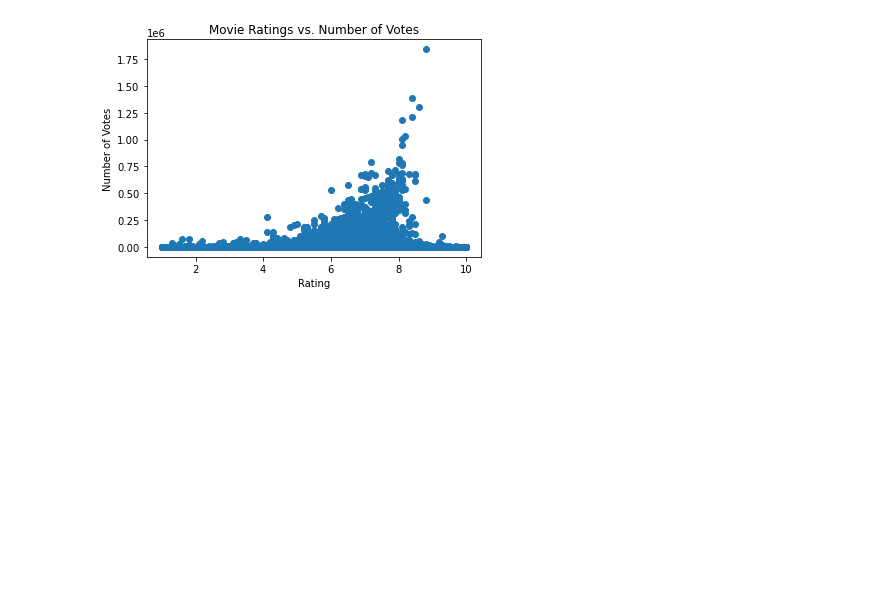
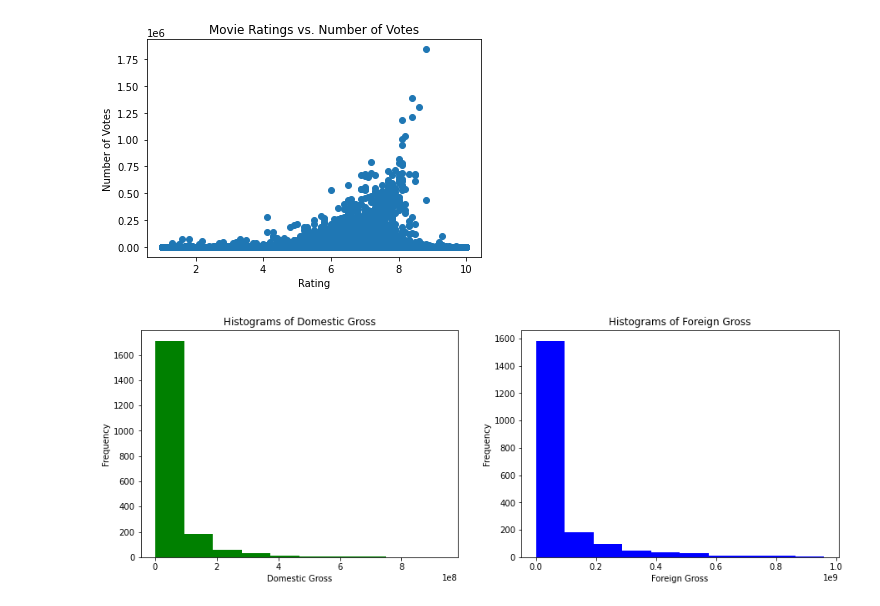
Before and after one commit to kiriiri/Microsoft-Movie-Analysis, a Jupyter notebook: student.ipynb, the cells around one changed output. Saved outputs shown, nothing was run; the diff lists cells and outputs as text; code cells hidden in the pictures; blank space fills up the shorter version.

```diff
--- a/student.ipynb
+++ b/student.ipynb
@@ -759,3 +761,21 @@ plt.show();
 # %% [output]
 [figure]
+# %%
+# creating histograms of the 'domestic_gross' and 'foreign_gross' columns from df2
+
+fig, (ax1, ax2) = plt.subplots(figsize=(15,5), ncols=2)
+
+ax1.hist(df2['domestic_gross'], bins=10, color='green')
+
+ax2.hist(df2['foreign_gross'], bins=10, color="blue")
+
+ax1.set_xlabel('Domestic Gross')
+ax1.set_ylabel('Frequency')
+ax1.set_title ('Histograms of Domestic Gross')
+
+ax2.set_xlabel('Foreign Gross')
+ax2.set_ylabel('Frequency')
+ax2.set_title ('Histograms of Foreign Gross');
+# %% [output]
+[figure, added]
 # %%
```
Also changed, not shown: parts of 112 cells of this notebook.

Activity: Give all the lines above again, character for character, without pictures.

Response to this task:
Before and after one commit to kiriiri/Microsoft-Movie-Analysis, a Jupyter notebook: student.ipynb, the cells around one changed output. Saved outputs shown, nothing was run; the diff lists cells and outputs as text; code cells hidden in the pictures; blank space fills up the shorter version.

```diff
--- a/student.ipynb
+++ b/student.ipynb
@@ -759,3 +761,21 @@ plt.show();
 # %% [output]
 [figure]
+# %%
+# creating histograms of the 'domestic_gross' and 'foreign_gross' columns from df2
+
+fig, (ax1, ax2) = plt.subplots(figsize=(15,5), ncols=2)
+
+ax1.hist(df2['domestic_gross'], bins=10, color='green')
+
+ax2.hist(df2['foreign_gross'], bins=10, color="blue")
+
+ax1.set_xlabel('Domestic Gross')
+ax1.set_ylabel('Frequency')
+ax1.set_title ('Histograms of Domestic Gross')
+
+ax2.set_xlabel('Foreign Gross')
+ax2.set_ylabel('Frequency')
+ax2.set_title ('Histograms of Foreign Gross');
+# %% [output]
+[figure, added]
 # %%
```
Also changed, not shown: parts of 112 cells of this notebook.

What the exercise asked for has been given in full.